THE RECORDS:
####
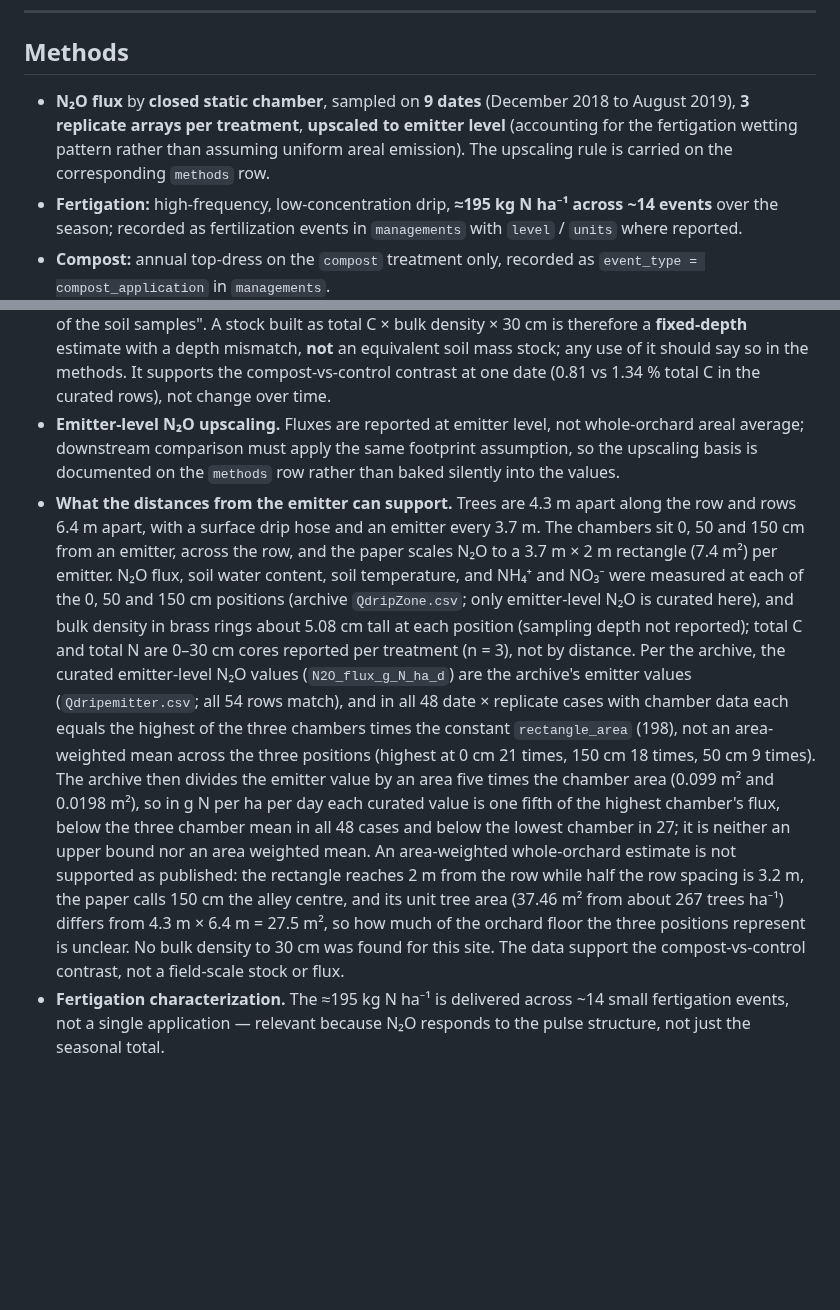
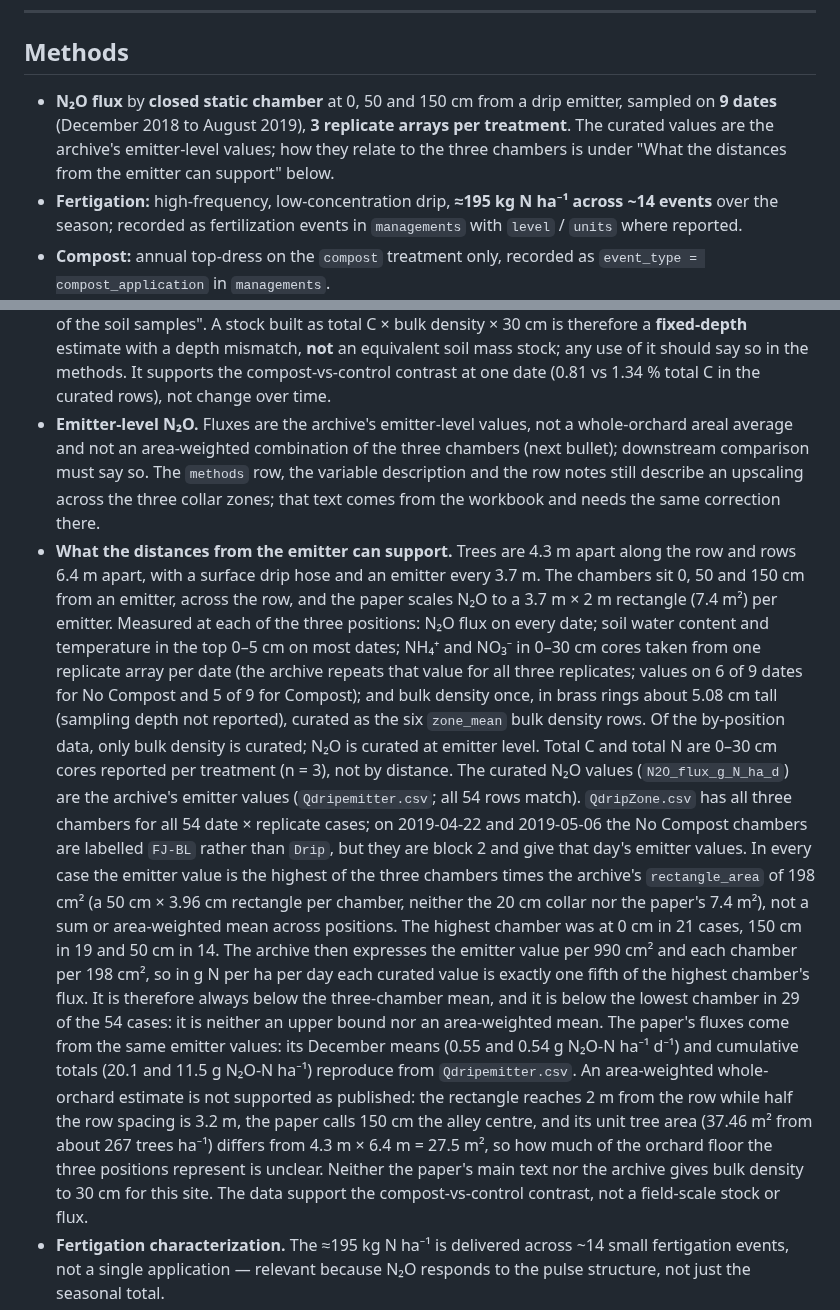
Before and after one commit to ccmmf/cal-val-data, a Markdown page: data_raw/nichols_modesto_2024/data_entry_report.md, 2 parts joined by grey strips. Drawn GitHub-style; blank space fills up the shorter version.

Commit message:
Correct emitter counts
Signed-off-by: Aritra Dey <adey01027@gmail.com>

```diff
--- a/data_raw/nichols_modesto_2024/data_entry_report.md
+++ b/data_raw/nichols_modesto_2024/data_entry_report.md
@@ -73,11 +73,11 @@ contrast validation but not a SOC trajectory**.
 
 ## Methods
 
-- **N₂O flux** by **closed static chamber**, sampled on **9 dates**
-  (December 2018 to August 2019), **3 replicate arrays per treatment**,
-  **upscaled to emitter level** (accounting for the fertigation wetting
-  pattern rather than assuming uniform areal emission). The upscaling rule
-  is carried on the corresponding `methods` row.
+- **N₂O flux** by **closed static chamber** at 0, 50 and 150 cm from a
+  drip emitter, sampled on **9 dates** (December 2018 to August 2019),
+  **3 replicate arrays per treatment**. The curated values are the archive's
+  emitter-level values; how they relate to the three chambers is under
+  "What the distances from the emitter can support" below.
 - **Fertigation:** high-frequency, low-concentration drip, **≈195 kg N
   ha⁻¹ across ~14 events** over the season; recorded as fertilization
   events in `managements` with `level` / `units` where reported.
@@ -118,36 +118,49 @@ with the source phrase in `notes`. **Point dates are never invented.**
   mismatch, **not** an equivalent soil mass stock; any use of it should say
   so in the methods. It supports the compost-vs-control contrast at one
   date (0.81 vs 1.34 % total C in the curated rows), not change over time.
-- **Emitter-level N₂O upscaling.** Fluxes are reported at emitter level,
-  not whole-orchard areal average; downstream comparison must apply the
-  same footprint assumption, so the upscaling basis is documented on the
-  `methods` row rather than baked silently into the values.
+- **Emitter-level N₂O.** Fluxes are the archive's emitter-level values, not
+  a whole-orchard areal average and not an area-weighted combination of the
+  three chambers (next bullet); downstream comparison must say so. The
+  `methods` row, the variable description and the row notes still describe
+  an upscaling across the three collar zones; that text comes from the
+  workbook and needs the same correction there.
 - **What the distances from the emitter can support.** Trees are 4.3 m apart
   along the row and rows 6.4 m apart, with a surface drip hose and an emitter
   every 3.7 m. The chambers sit 0, 50 and 150 cm from an emitter, across the
   row, and the paper scales N₂O to a 3.7 m × 2 m rectangle (7.4 m²) per
-  emitter. N₂O flux, soil water content, soil temperature, and NH₄⁺ and
-  NO₃⁻ were measured at each of the 0, 50 and 150 cm positions (archive
-  `QdripZone.csv`; only emitter-level N₂O is curated here), and bulk density
-  in brass rings about 5.08 cm tall at each position (sampling depth not
-  reported); total C and total N are 0–30 cm cores reported per treatment
-  (n = 3), not by distance. Per the archive, the curated emitter-level N₂O
-  values (`N2O_flux_g_N_ha_d`) are the archive's emitter values
-  (`Qdripemitter.csv`; all 54 rows match), and in all 48 date × replicate
-  cases with chamber data each equals the highest of the three chambers
-  times the constant `rectangle_area` (198), not an area-weighted mean
-  across the three positions (highest at 0 cm 21 times, 150 cm 18 times,
-  50 cm 9 times). The archive then divides the emitter value by an area five
-  times the chamber area (0.099 m² and 0.0198 m²), so in g N per ha per day
-  each curated value is one fifth of the highest chamber's flux, below the
-  three chamber mean in all 48 cases and below the lowest chamber in 27; it
-  is neither an upper bound nor an area weighted mean. An area-weighted
-  whole-orchard estimate is not supported as published: the rectangle
-  reaches 2 m from the row while half the row spacing is 3.2 m, the paper
-  calls 150 cm the alley centre, and its unit tree area (37.46 m² from
-  about 267 trees ha⁻¹) differs from 4.3 m × 6.4 m = 27.5 m², so how much
-  of the orchard floor the three positions represent is unclear. No bulk
-  density to 30 cm was found for this site. The data support the
+  emitter. Measured at each of the three positions: N₂O flux on every date;
+  soil water content and temperature in the top 0–5 cm on most dates; NH₄⁺
+  and NO₃⁻ in 0–30 cm cores taken from one replicate array per date (the
+  archive repeats that value for all three replicates; values on 6 of 9
+  dates for No Compost and 5 of 9 for Compost); and bulk density once, in
+  brass rings about 5.08 cm tall (sampling depth not reported), curated as
+  the six `zone_mean` bulk density rows. Of the by-position data, only bulk
+  density is curated; N₂O is curated at emitter level. Total C and total N
+  are 0–30 cm cores reported per treatment (n = 3), not by distance.
+  The curated N₂O values (`N2O_flux_g_N_ha_d`) are the archive's emitter
+  values (`Qdripemitter.csv`; all 54 rows match). `QdripZone.csv` has all
+  three chambers for all 54 date × replicate cases; on 2019-04-22 and
+  2019-05-06 the No Compost chambers are labelled `FJ-BL` rather than
+  `Drip`, but they are block 2 and give that day's emitter values. In every
+  case the emitter value is the highest of the three chambers times the
+  archive's `rectangle_area` of 198 cm² (a 50 cm × 3.96 cm rectangle per
+  chamber, neither the 20 cm collar nor the paper's 7.4 m²), not a sum or
+  area-weighted mean across positions. The highest chamber was at 0 cm in
+  21 cases, 150 cm in 19 and 50 cm in 14. The archive then expresses the
+  emitter value per 990 cm² and each chamber per 198 cm², so in g N per ha
+  per day each curated value is exactly one fifth of the highest chamber's
+  flux. It is therefore always below the three-chamber mean, and it is below
+  the lowest chamber in 29 of the 54 cases: it is neither an upper bound nor
+  an area-weighted mean. The paper's fluxes come from the same emitter values:
+  its December means (0.55 and 0.54 g N₂O-N ha⁻¹ d⁻¹) and cumulative totals
+  (20.1 and 11.5 g N₂O-N ha⁻¹) reproduce from `Qdripemitter.csv`. An
+  area-weighted whole-orchard estimate is not supported as
+  published: the rectangle reaches 2 m from the row while half the row
+  spacing is 3.2 m, the paper calls 150 cm the alley centre, and its unit
+  tree area (37.46 m² from about 267 trees ha⁻¹) differs from
+  4.3 m × 6.4 m = 27.5 m², so how much of the orchard floor the three
+  positions represent is unclear. Neither the paper's main text nor the
+  archive gives bulk density to 30 cm for this site. The data support the
   compost-vs-control contrast, not a field-scale stock or flux.
 - **Fertigation characterization.** The ≈195 kg N ha⁻¹ is delivered across
   ~14 small fertigation events, not a single application — relevant because
```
####
TASK DETAILS: Repeat the listing verbatim, pictures excluded.

EXERCISE RESPONSE:
Before and after one commit to ccmmf/cal-val-data, a Markdown page: data_raw/nichols_modesto_2024/data_entry_report.md, 2 parts joined by grey strips. Drawn GitHub-style; blank space fills up the shorter version.

Commit message:
Correct emitter counts
Signed-off-by: Aritra Dey <adey01027@gmail.com>

```diff
--- a/data_raw/nichols_modesto_2024/data_entry_report.md
+++ b/data_raw/nichols_modesto_2024/data_entry_report.md
@@ -73,11 +73,11 @@ contrast validation but not a SOC trajectory**.
 
 ## Methods
 
-- **N₂O flux** by **closed static chamber**, sampled on **9 dates**
-  (December 2018 to August 2019), **3 replicate arrays per treatment**,
-  **upscaled to emitter level** (accounting for the fertigation wetting
-  pattern rather than assuming uniform areal emission). The upscaling rule
-  is carried on the corresponding `methods` row.
+- **N₂O flux** by **closed static chamber** at 0, 50 and 150 cm from a
+  drip emitter, sampled on **9 dates** (December 2018 to August 2019),
+  **3 replicate arrays per treatment**. The curated values are the archive's
+  emitter-level values; how they relate to the three chambers is under
+  "What the distances from the emitter can support" below.
 - **Fertigation:** high-frequency, low-concentration drip, **≈195 kg N
   ha⁻¹ across ~14 events** over the season; recorded as fertilization
   events in `managements` with `level` / `units` where reported.
@@ -118,36 +118,49 @@ with the source phrase in `notes`. **Point dates are never invented.**
   mismatch, **not** an equivalent soil mass stock; any use of it should say
   so in the methods. It supports the compost-vs-control contrast at one
   date (0.81 vs 1.34 % total C in the curated rows), not change over time.
-- **Emitter-level N₂O upscaling.** Fluxes are reported at emitter level,
-  not whole-orchard areal average; downstream comparison must apply the
-  same footprint assumption, so the upscaling basis is documented on the
-  `methods` row rather than baked silently into the values.
+- **Emitter-level N₂O.** Fluxes are the archive's emitter-level values, not
+  a whole-orchard areal average and not an area-weighted combination of the
+  three chambers (next bullet); downstream comparison must say so. The
+  `methods` row, the variable description and the row notes still describe
+  an upscaling across the three collar zones; that text comes from the
+  workbook and needs the same correction there.
 - **What the distances from the emitter can support.** Trees are 4.3 m apart
   along the row and rows 6.4 m apart, with a surface drip hose and an emitter
   every 3.7 m. The chambers sit 0, 50 and 150 cm from an emitter, across the
   row, and the paper scales N₂O to a 3.7 m × 2 m rectangle (7.4 m²) per
-  emitter. N₂O flux, soil water content, soil temperature, and NH₄⁺ and
-  NO₃⁻ were measured at each of the 0, 50 and 150 cm positions (archive
-  `QdripZone.csv`; only emitter-level N₂O is curated here), and bulk density
-  in brass rings about 5.08 cm tall at each position (sampling depth not
-  reported); total C and total N are 0–30 cm cores reported per treatment
-  (n = 3), not by distance. Per the archive, the curated emitter-level N₂O
-  values (`N2O_flux_g_N_ha_d`) are the archive's emitter values
-  (`Qdripemitter.csv`; all 54 rows match), and in all 48 date × replicate
-  cases with chamber data each equals the highest of the three chambers
-  times the constant `rectangle_area` (198), not an area-weighted mean
-  across the three positions (highest at 0 cm 21 times, 150 cm 18 times,
-  50 cm 9 times). The archive then divides the emitter value by an area five
-  times the chamber area (0.099 m² and 0.0198 m²), so in g N per ha per day
-  each curated value is one fifth of the highest chamber's flux, below the
-  three chamber mean in all 48 cases and below the lowest chamber in 27; it
-  is neither an upper bound nor an area weighted mean. An area-weighted
-  whole-orchard estimate is not supported as published: the rectangle
-  reaches 2 m from the row while half the row spacing is 3.2 m, the paper
-  calls 150 cm the alley centre, and its unit tree area (37.46 m² from
-  about 267 trees ha⁻¹) differs from 4.3 m × 6.4 m = 27.5 m², so how much
-  of the orchard floor the three positions represent is unclear. No bulk
-  density to 30 cm was found for this site. The data support the
+  emitter. Measured at each of the three positions: N₂O flux on every date;
+  soil water content and temperature in the top 0–5 cm on most dates; NH₄⁺
+  and NO₃⁻ in 0–30 cm cores taken from one replicate array per date (the
+  archive repeats that value for all three replicates; values on 6 of 9
+  dates for No Compost and 5 of 9 for Compost); and bulk density once, in
+  brass rings about 5.08 cm tall (sampling depth not reported), curated as
+  the six `zone_mean` bulk density rows. Of the by-position data, only bulk
+  density is curated; N₂O is curated at emitter level. Total C and total N
+  are 0–30 cm cores reported per treatment (n = 3), not by distance.
+  The curated N₂O values (`N2O_flux_g_N_ha_d`) are the archive's emitter
+  values (`Qdripemitter.csv`; all 54 rows match). `QdripZone.csv` has all
+  three chambers for all 54 date × replicate cases; on 2019-04-22 and
+  2019-05-06 the No Compost chambers are labelled `FJ-BL` rather than
+  `Drip`, but they are block 2 and give that day's emitter values. In every
+  case the emitter value is the highest of the three chambers times the
+  archive's `rectangle_area` of 198 cm² (a 50 cm × 3.96 cm rectangle per
+  chamber, neither the 20 cm collar nor the paper's 7.4 m²), not a sum or
+  area-weighted mean across positions. The highest chamber was at 0 cm in
+  21 cases, 150 cm in 19 and 50 cm in 14. The archive then expresses the
+  emitter value per 990 cm² and each chamber per 198 cm², so in g N per ha
+  per day each curated value is exactly one fifth of the highest chamber's
+  flux. It is therefore always below the three-chamber mean, and it is below
+  the lowest chamber in 29 of the 54 cases: it is neither an upper bound nor
+  an area-weighted mean. The paper's fluxes come from the same emitter values:
+  its December means (0.55 and 0.54 g N₂O-N ha⁻¹ d⁻¹) and cumulative totals
+  (20.1 and 11.5 g N₂O-N ha⁻¹) reproduce from `Qdripemitter.csv`. An
+  area-weighted whole-orchard estimate is not supported as
+  published: the rectangle reaches 2 m from the row while half the row
+  spacing is 3.2 m, the paper calls 150 cm the alley centre, and its unit
+  tree area (37.46 m² from about 267 trees ha⁻¹) differs from
+  4.3 m × 6.4 m = 27.5 m², so how much of the orchard floor the three
+  positions represent is unclear. Neither the paper's main text nor the
+  archive gives bulk density to 30 cm for this site. The data support the
   compost-vs-control contrast, not a field-scale stock or flux.
 - **Fertigation characterization.** The ≈195 kg N ha⁻¹ is delivered across
   ~14 small fertigation events, not a single application — relevant because
```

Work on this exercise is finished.